TASK INPUTS Start Marker

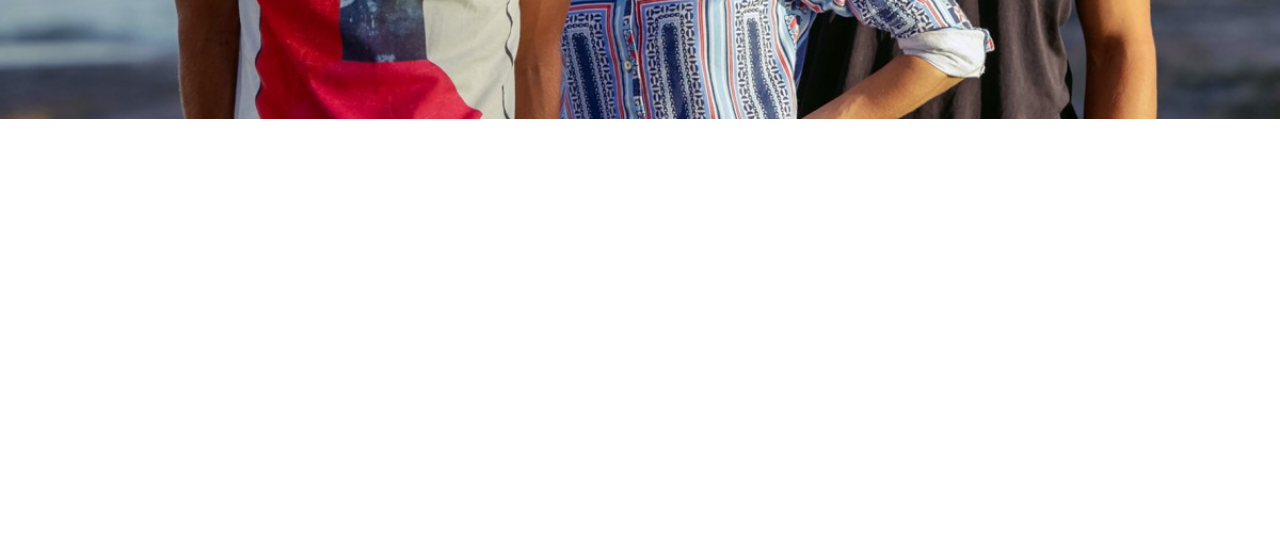
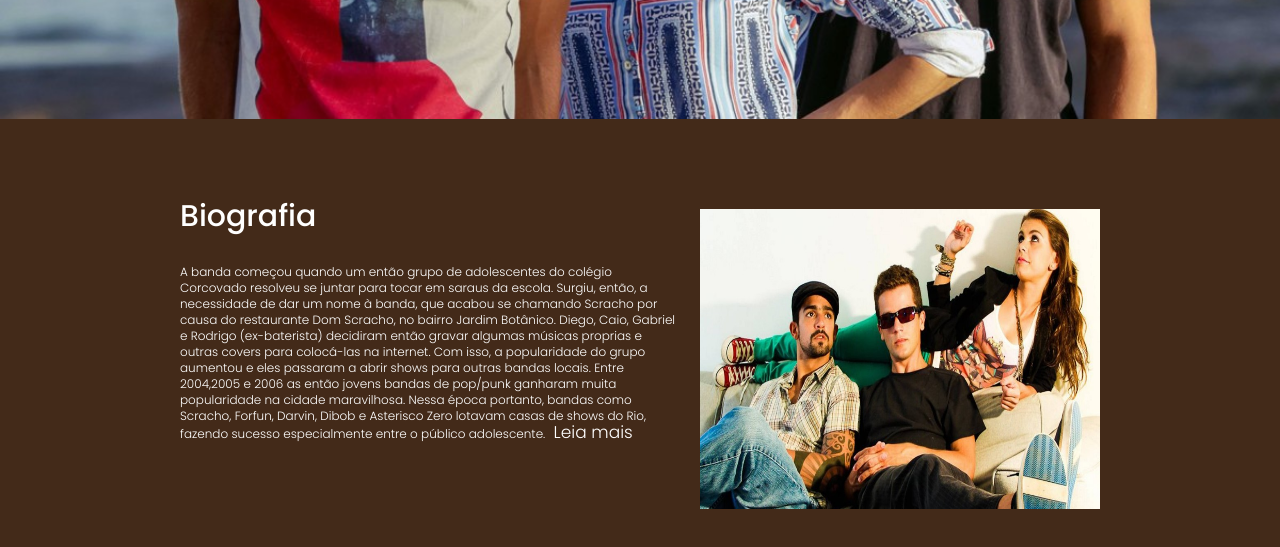
Before and after one commit to luizlipe/pagina-tributo, a plain HTML site: page index.html in a window 1280 px wide. Shown: the part 571-1118 px from the top of the page. Before the commit the page ends 800 px from the top, so only its background shows below. Drawn offline with Linux system fonts and the light colour scheme.

Commit message:
bio concluida

```diff
--- a/assets/css/style.css
+++ b/assets/css/style.css
@@ -61,3 +61,46 @@ body {
   left: 30px;
   text-shadow: #f8b418 5px 5px;
 }
+.bio {
+  display: flex;
+  justify-content: center;
+  background-color: #432a19;
+  color: #fff;
+  padding-top: 50px;
+  padding-bottom: 50px;
+}
+
+.bio .bio-desc {
+  width: 500px;
+  height: auto;
+}
+.bio .bio-desc h2 {
+  font-family: 'Poppins', sans-serif;
+  font-size: 30px;
+  font-weight: 500;
+}
+
+.bio .bio-desc p {
+  font-family: 'Poppins', sans-serif;
+  font-size: 12px;
+  line-height: 16px;
+  font-weight: 300;
+}
+.bio .bio-desc a {
+  text-decoration: none;
+  font-size: 17px;
+  color: #fff;
+  margin-left: 5px;
+  font-family: 'Poppins', sans-serif;
+}
+.bio .bio-desc a:hover {
+  color: #f8b418;
+  text-decoration: underline;
+}
+
+.bio .bio-img img {
+  width: 400px;
+  height: 300px;
+  margin-top: 40px;
+  margin-left: 20px;
+}
--- a/index.html
+++ b/index.html
@@ -21,6 +21,33 @@
       <section class="banner">
         <div class="banner-title"><h1>Banda Scracho</h1></div>
       </section>
+      <section class="bio">
+        <div class="bio-desc">
+          <h2>Biografia</h2>
+          <p>
+            A banda começou quando um então grupo de adolescentes do colégio
+            Corcovado resolveu se juntar para tocar em saraus da escola. Surgiu,
+            então, a necessidade de dar um nome à banda, que acabou se chamando
+            Scracho por causa do restaurante Dom Scracho, no bairro Jardim
+            Botânico. Diego, Caio, Gabriel e Rodrigo (ex-baterista) decidiram
+            então gravar algumas músicas proprias e outras covers para
+            colocá-las na internet. Com isso, a popularidade do grupo aumentou e
+            eles passaram a abrir shows para outras bandas locais. Entre
+            2004,2005 e 2006 as então jovens bandas de pop/punk ganharam muita
+            popularidade na cidade maravilhosa. Nessa época portanto, bandas
+            como Scracho, Forfun, Darvin, Dibob e Asterisco Zero lotavam casas
+            de shows do Rio, fazendo sucesso especialmente entre o público
+            adolescente.
+            <a
+              href="https://pt.wikipedia.org/wiki/Scracho#:~:text=Scracho%20foi%20uma%20banda%20brasileira,o%20DVD%20MTV%20Apresenta%3A%20Scracho."
+              >Leia mais</a
+            >
+          </p>
+        </div>
+        <div class="bio-img">
+          <img src="assets/img/img2.jpg" alt="integrantes" />
+        </div>
+      </section>
     </div>
   </body>
 </html>
```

TASK INPUTS End Marker

**YOUR TASK**
Only a number is expected here: the count of lines in the records above that include the word "desc".

**ANSWER BELOW**
6